Data entries:
#####
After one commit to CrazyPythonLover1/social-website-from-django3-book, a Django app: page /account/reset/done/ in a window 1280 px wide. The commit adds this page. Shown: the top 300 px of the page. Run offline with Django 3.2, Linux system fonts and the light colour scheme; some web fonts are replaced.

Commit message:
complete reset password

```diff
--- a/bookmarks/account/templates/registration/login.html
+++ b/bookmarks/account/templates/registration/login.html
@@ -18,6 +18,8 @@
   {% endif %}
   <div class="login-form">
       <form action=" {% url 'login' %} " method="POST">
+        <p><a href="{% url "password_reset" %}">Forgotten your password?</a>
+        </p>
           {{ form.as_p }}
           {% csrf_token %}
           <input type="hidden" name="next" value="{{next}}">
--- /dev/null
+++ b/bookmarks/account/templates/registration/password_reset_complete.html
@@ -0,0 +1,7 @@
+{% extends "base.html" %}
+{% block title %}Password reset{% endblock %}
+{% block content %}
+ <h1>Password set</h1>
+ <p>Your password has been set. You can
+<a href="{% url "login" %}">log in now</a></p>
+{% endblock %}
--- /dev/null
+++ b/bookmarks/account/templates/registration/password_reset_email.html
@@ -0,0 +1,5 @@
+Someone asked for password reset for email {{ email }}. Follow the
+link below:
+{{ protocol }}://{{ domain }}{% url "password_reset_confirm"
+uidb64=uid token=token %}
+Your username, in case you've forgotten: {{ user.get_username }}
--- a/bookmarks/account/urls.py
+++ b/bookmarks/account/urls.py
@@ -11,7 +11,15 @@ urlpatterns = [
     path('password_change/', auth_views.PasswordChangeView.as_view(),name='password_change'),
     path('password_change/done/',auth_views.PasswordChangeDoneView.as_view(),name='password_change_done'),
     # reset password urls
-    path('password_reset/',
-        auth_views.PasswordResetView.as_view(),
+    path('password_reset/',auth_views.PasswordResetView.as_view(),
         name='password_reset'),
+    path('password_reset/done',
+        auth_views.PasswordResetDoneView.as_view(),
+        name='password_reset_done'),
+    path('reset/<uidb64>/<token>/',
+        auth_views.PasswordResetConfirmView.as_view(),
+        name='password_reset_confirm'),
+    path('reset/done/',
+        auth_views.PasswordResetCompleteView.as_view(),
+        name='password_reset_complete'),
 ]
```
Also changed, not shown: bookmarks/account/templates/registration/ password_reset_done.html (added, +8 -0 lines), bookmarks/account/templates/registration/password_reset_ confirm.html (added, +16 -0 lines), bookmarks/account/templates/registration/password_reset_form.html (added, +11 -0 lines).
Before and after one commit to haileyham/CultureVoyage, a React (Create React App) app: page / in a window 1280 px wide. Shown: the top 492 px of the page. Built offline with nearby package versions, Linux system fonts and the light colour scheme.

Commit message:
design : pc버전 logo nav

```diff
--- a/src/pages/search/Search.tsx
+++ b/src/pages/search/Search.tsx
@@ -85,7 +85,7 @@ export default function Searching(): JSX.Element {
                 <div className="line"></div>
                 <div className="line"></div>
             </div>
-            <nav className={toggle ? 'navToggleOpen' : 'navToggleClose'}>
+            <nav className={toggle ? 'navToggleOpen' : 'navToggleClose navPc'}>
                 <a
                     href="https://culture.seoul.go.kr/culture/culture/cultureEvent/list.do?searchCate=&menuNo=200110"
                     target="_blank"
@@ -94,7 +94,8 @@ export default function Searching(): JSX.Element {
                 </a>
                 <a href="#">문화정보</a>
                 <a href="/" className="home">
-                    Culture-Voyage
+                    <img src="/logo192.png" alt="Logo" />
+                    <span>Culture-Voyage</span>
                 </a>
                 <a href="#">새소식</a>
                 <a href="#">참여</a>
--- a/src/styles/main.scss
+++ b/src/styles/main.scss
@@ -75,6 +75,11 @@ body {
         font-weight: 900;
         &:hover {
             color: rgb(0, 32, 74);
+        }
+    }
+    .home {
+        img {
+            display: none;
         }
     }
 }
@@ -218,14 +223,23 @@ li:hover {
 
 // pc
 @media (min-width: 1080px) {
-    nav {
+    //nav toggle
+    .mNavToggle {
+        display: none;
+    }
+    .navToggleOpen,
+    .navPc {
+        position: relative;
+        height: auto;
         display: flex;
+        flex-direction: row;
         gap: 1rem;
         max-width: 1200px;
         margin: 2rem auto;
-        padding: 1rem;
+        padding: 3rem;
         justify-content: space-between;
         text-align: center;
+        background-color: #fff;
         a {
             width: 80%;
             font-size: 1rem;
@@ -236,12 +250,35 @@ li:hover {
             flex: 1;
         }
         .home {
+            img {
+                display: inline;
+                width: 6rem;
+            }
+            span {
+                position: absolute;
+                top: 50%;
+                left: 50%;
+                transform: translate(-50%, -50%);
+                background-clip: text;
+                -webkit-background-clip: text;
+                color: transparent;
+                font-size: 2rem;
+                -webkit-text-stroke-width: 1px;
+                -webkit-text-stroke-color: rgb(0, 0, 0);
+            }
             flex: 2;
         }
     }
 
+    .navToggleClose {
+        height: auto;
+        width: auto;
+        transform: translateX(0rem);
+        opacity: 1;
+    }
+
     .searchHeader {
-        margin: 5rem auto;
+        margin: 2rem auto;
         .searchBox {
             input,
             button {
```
#####
• _Assigned task_: Each line of the data in which the string "width" appears needs to be copied.

• _Solution_:
 @media (min-width: 1080px) {
         max-width: 1200px;
             width: 80%;
+                width: 6rem;
+                -webkit-text-stroke-width: 1px;
+        width: auto;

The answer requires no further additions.